Exercise:
From the records below, please repeat exactly the line that has "Before and after one commit to DaveBarracuda/nba-quant, a", the line that has "Also changed, not shown: 2 other files.", and every line between them, and nothing else.

Data to process:
__________

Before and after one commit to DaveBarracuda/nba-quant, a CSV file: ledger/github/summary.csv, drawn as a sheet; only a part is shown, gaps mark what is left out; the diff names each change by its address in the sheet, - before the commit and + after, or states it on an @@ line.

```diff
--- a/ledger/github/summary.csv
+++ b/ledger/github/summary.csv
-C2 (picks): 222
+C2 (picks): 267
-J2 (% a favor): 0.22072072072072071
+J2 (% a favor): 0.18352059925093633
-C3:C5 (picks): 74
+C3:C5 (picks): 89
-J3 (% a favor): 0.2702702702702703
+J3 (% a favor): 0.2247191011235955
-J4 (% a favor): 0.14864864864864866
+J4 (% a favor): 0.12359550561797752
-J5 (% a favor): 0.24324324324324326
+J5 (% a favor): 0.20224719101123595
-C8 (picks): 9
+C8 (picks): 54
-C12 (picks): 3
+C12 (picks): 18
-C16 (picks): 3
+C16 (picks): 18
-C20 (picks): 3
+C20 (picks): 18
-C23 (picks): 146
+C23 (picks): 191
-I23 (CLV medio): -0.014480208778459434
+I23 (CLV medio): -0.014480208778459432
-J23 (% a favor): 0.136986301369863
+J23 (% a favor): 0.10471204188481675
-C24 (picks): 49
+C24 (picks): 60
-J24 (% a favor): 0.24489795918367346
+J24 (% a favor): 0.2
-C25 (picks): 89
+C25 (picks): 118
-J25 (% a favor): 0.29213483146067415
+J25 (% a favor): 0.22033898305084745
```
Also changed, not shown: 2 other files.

__________

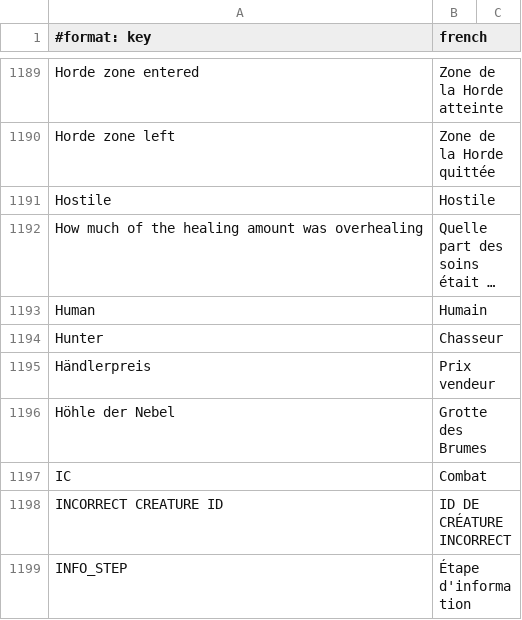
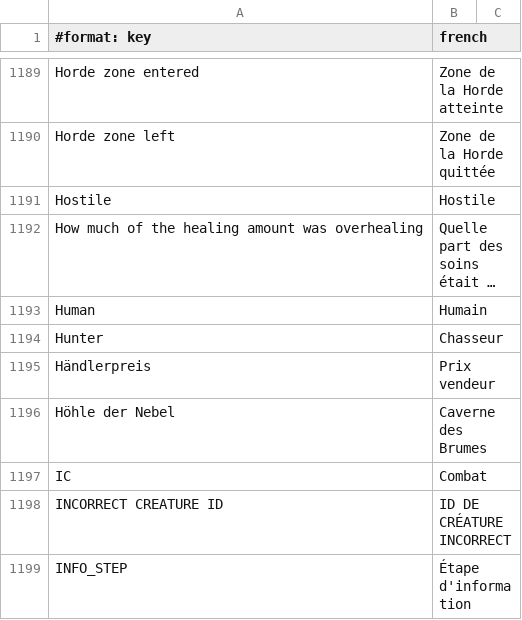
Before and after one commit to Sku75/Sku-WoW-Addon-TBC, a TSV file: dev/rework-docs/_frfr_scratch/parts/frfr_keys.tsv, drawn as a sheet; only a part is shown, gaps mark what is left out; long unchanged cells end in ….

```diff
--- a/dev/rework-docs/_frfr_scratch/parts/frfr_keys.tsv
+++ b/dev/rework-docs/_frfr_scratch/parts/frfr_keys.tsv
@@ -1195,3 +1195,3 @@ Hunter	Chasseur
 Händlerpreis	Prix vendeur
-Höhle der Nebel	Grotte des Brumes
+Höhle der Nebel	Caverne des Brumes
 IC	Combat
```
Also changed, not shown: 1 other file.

__________

Answer section:
Before and after one commit to DaveBarracuda/nba-quant, a CSV file: ledger/github/summary.csv, drawn as a sheet; only a part is shown, gaps mark what is left out; the diff names each change by its address in the sheet, - before the commit and + after, or states it on an @@ line.

```diff
--- a/ledger/github/summary.csv
+++ b/ledger/github/summary.csv
-C2 (picks): 222
+C2 (picks): 267
-J2 (% a favor): 0.22072072072072071
+J2 (% a favor): 0.18352059925093633
-C3:C5 (picks): 74
+C3:C5 (picks): 89
-J3 (% a favor): 0.2702702702702703
+J3 (% a favor): 0.2247191011235955
-J4 (% a favor): 0.14864864864864866
+J4 (% a favor): 0.12359550561797752
-J5 (% a favor): 0.24324324324324326
+J5 (% a favor): 0.20224719101123595
-C8 (picks): 9
+C8 (picks): 54
-C12 (picks): 3
+C12 (picks): 18
-C16 (picks): 3
+C16 (picks): 18
-C20 (picks): 3
+C20 (picks): 18
-C23 (picks): 146
+C23 (picks): 191
-I23 (CLV medio): -0.014480208778459434
+I23 (CLV medio): -0.014480208778459432
-J23 (% a favor): 0.136986301369863
+J23 (% a favor): 0.10471204188481675
-C24 (picks): 49
+C24 (picks): 60
-J24 (% a favor): 0.24489795918367346
+J24 (% a favor): 0.2
-C25 (picks): 89
+C25 (picks): 118
-J25 (% a favor): 0.29213483146067415
+J25 (% a favor): 0.22033898305084745
```
Also changed, not shown: 2 other files.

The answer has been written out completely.